= Problem details =
In the records below, some lines hold the word "tests". Copy each of those lines.
"""
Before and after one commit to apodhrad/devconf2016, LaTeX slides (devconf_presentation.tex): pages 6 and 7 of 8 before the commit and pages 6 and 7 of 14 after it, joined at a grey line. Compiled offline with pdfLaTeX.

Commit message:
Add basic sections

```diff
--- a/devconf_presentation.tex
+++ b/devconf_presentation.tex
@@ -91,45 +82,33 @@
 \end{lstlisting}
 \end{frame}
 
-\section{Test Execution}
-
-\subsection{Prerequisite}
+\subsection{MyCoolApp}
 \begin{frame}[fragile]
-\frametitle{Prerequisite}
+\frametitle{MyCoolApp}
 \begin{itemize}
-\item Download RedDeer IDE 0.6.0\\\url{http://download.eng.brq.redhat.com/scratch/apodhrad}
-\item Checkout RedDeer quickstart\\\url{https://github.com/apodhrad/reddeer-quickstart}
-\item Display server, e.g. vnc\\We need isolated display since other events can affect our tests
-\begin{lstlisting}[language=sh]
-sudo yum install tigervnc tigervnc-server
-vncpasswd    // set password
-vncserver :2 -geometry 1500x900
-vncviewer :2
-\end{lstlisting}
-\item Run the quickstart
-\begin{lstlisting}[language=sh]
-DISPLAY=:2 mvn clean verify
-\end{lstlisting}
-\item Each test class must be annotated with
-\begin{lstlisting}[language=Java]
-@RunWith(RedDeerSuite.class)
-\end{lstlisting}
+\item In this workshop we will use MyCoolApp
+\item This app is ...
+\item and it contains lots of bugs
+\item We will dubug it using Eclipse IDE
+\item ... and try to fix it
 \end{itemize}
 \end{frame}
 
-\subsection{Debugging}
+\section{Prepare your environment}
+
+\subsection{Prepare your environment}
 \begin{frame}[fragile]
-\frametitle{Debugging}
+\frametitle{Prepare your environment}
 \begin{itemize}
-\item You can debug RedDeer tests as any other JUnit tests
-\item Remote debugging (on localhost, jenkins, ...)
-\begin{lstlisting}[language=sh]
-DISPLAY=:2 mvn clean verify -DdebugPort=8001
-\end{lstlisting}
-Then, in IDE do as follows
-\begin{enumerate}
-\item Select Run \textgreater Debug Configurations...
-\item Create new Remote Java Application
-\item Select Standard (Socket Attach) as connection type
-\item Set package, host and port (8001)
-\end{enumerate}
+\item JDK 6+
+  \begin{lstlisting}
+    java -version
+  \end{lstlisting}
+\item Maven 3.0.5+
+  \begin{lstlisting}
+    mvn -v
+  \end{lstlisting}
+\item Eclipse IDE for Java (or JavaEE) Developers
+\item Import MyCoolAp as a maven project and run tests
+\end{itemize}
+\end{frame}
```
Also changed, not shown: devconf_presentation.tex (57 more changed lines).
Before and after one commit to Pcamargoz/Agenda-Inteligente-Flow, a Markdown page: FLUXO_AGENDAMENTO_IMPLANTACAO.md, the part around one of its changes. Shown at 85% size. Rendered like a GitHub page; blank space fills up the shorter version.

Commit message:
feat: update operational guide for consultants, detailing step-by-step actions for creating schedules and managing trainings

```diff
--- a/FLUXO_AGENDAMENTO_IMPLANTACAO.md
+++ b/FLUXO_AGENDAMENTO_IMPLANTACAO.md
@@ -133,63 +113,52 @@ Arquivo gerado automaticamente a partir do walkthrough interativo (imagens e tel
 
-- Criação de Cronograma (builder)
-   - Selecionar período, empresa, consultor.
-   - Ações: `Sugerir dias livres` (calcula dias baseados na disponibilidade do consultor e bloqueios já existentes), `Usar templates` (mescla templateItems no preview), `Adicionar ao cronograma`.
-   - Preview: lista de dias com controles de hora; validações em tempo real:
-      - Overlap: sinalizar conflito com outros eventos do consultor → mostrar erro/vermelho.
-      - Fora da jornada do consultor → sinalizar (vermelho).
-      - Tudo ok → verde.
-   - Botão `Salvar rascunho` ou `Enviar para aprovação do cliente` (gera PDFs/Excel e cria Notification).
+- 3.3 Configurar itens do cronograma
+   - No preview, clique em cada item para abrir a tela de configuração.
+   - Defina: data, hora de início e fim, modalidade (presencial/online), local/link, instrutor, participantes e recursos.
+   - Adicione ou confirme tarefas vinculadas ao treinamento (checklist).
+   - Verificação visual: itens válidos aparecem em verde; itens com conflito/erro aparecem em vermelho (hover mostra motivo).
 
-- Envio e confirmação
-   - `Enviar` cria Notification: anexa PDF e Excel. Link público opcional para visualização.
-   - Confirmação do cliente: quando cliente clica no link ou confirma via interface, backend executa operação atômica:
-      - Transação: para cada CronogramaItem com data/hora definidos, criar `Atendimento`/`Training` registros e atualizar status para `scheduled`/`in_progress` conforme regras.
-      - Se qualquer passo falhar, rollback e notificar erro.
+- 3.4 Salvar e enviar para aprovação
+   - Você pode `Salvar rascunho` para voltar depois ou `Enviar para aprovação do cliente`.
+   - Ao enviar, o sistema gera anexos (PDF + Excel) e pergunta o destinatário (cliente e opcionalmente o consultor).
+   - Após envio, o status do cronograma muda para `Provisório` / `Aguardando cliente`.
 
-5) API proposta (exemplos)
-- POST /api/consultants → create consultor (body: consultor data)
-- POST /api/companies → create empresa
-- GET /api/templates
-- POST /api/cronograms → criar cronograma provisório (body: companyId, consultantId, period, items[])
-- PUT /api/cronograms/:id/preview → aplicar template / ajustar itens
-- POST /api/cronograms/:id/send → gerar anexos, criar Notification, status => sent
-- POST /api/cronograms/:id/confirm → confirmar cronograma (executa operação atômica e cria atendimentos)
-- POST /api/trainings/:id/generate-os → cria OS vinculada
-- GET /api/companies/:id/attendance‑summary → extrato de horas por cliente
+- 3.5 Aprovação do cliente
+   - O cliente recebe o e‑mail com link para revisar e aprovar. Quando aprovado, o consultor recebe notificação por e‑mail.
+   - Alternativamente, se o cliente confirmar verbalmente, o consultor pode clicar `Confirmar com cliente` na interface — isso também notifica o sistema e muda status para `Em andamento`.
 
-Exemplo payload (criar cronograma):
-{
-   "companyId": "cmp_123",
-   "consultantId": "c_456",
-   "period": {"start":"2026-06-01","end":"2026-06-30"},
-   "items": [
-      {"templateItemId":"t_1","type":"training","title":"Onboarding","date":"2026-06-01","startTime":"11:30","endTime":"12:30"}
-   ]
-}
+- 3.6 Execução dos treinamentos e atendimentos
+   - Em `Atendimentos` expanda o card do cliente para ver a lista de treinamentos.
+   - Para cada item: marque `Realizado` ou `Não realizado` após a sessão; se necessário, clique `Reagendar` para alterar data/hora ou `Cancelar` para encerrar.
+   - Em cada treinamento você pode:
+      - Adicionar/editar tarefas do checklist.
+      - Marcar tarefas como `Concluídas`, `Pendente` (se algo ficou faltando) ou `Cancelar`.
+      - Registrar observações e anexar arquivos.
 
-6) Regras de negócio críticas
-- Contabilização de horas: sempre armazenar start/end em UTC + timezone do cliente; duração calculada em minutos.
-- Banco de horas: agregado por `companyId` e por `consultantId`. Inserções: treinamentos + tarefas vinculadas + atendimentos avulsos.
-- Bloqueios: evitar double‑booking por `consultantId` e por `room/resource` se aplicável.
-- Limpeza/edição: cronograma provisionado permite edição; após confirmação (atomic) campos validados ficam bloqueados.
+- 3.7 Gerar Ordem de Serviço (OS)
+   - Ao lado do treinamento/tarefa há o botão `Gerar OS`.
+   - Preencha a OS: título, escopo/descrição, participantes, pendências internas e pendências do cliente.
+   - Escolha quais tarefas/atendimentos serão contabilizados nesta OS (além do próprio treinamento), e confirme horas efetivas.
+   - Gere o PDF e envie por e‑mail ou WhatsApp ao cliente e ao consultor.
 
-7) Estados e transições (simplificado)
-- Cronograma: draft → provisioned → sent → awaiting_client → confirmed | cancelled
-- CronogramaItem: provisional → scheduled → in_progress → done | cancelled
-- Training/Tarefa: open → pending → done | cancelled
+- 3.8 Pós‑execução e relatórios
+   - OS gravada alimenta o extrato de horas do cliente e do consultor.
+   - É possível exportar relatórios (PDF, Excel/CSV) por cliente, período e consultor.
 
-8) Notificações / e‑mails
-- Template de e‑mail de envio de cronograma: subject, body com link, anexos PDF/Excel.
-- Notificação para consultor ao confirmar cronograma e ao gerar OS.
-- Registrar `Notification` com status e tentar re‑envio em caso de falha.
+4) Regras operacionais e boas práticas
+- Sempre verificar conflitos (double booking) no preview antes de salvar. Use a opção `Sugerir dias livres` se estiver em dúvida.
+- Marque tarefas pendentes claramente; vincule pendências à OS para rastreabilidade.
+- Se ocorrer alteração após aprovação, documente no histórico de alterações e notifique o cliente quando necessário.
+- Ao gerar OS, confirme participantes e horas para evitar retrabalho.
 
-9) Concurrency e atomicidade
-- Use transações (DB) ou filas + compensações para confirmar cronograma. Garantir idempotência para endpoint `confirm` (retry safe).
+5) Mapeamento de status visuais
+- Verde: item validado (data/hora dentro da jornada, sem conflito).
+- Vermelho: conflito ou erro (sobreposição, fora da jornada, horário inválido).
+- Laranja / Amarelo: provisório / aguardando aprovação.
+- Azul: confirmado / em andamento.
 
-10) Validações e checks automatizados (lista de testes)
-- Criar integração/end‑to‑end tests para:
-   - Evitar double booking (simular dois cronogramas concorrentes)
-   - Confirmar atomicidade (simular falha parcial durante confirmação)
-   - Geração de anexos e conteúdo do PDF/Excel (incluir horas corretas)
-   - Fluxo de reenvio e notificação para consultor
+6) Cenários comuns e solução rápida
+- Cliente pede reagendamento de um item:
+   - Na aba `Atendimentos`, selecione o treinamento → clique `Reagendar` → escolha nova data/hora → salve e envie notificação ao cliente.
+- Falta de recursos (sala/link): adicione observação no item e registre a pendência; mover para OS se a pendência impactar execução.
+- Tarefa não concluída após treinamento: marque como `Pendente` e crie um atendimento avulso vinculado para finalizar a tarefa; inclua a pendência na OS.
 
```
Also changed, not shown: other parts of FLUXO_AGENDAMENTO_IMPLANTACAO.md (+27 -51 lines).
"""
= Exercise result =
-\item Display server, e.g. vnc\\We need isolated display since other events can affect our tests
-\item You can debug RedDeer tests as any other JUnit tests
+\item Import MyCoolAp as a maven project and run tests
-- Criar integração/end‑to‑end tests para:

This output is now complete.